Duke Energy plans North Carolina's largest battery storage projects
For many months, Duke Energy has been working on future energy needs in the region with stakeholders, including members of the Energy Innovation Task Force (EITF).
The EITF is an ongoing collaborative effort with the city of Asheville and Buncombe County. One focus area of the group has been to take advantage of emerging technologies like energy storage to better serve the region.
The two sites identified are the first of a larger plan Duke Energy has to deploy energy storage for the region.
The two projects are viewed as positive solutions by local stakeholders due to their relatively small footprint, making little noise and producing no emissions to the environment.
In the city of Asheville, a 9-megawatt lithium-ion battery system will be placed at a Duke Energy substation in the Rock Hill community – near Sweeten Creek Road.
The battery will primarily be used to help the electric system operate more efficiently. It will provide energy support to the electric system, including frequency regulation and other grid support services.
In Madison County in the town of Hot Springs, the company is planning a 4-megawatt lithium-ion battery system that will help improve electric reliability for the town, along with providing services to the overall electric system.

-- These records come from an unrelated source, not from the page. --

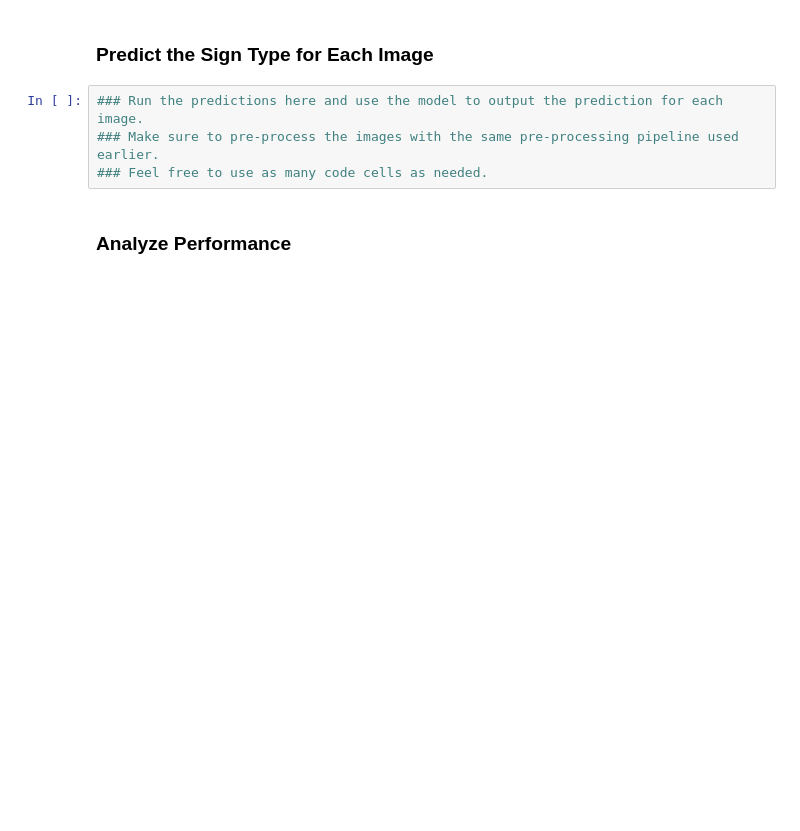
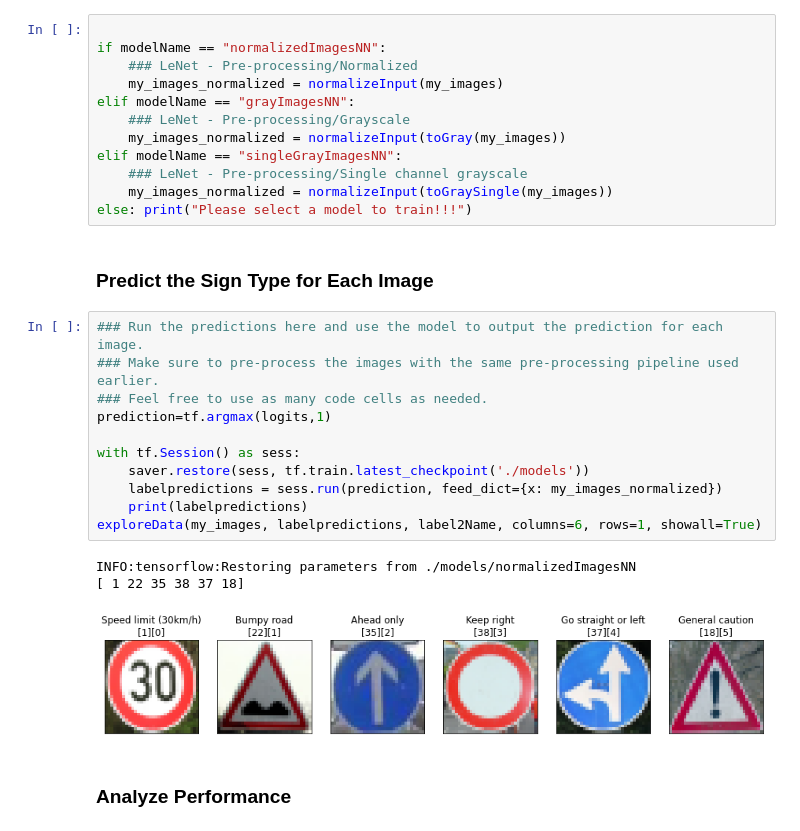
Before and after one commit to ebots-hung/CarND-Traffic-Sign-Classifier-Project, a Jupyter notebook: Traffic_Sign_Classifier.ipynb, the cells around one changed output. Saved outputs shown, nothing was run; the diff lists cells and outputs as text; blank space fills up the shorter version.

```diff
--- a/Traffic_Sign_Classifier.ipynb
+++ b/Traffic_Sign_Classifier.ipynb
@@ -667,9 +757,32 @@ You may find `signnames.csv` useful as it contains mappings from the class id (i
+# %%
+
+if modelName == "normalizedImagesNN":
+    ### LeNet - Pre-processing/Normalized
+    my_images_normalized = normalizeInput(my_images)
+elif modelName == "grayImagesNN":
+    ### LeNet - Pre-processing/Grayscale
+    my_images_normalized = normalizeInput(toGray(my_images))
+elif modelName == "singleGrayImagesNN":
+    ### LeNet - Pre-processing/Single channel grayscale
+    my_images_normalized = normalizeInput(toGraySingle(my_images))
+else: print("Please select a model to train!!!")
 # %% [markdown]
 ### Predict the Sign Type for Each Image
 # %%
 ### Run the predictions here and use the model to output the prediction for each image.
 ### Make sure to pre-process the images with the same pre-processing pipeline used earlier.
 ### Feel free to use as many code cells as needed.
+prediction=tf.argmax(logits,1)
+
+with tf.Session() as sess:
+    saver.restore(sess, tf.train.latest_checkpoint('./models'))
+    labelpredictions = sess.run(prediction, feed_dict={x: my_images_normalized})
+    print(labelpredictions)
+exploreData(my_images, labelpredictions, label2Name, columns=6, rows=1, showall=True)
+# %% [output]
+INFO:tensorflow:Restoring parameters from ./models/normalizedImagesNN
+[ 1 22 35 38 37 18]
+[figure, added]
 # %% [markdown]
 ### Analyze Performance
 # %%
```
Also changed, not shown: parts of 22 cells of this notebook, 6 other files.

The company is also considering a solar facility in the town to work in conjunction with the battery system. ■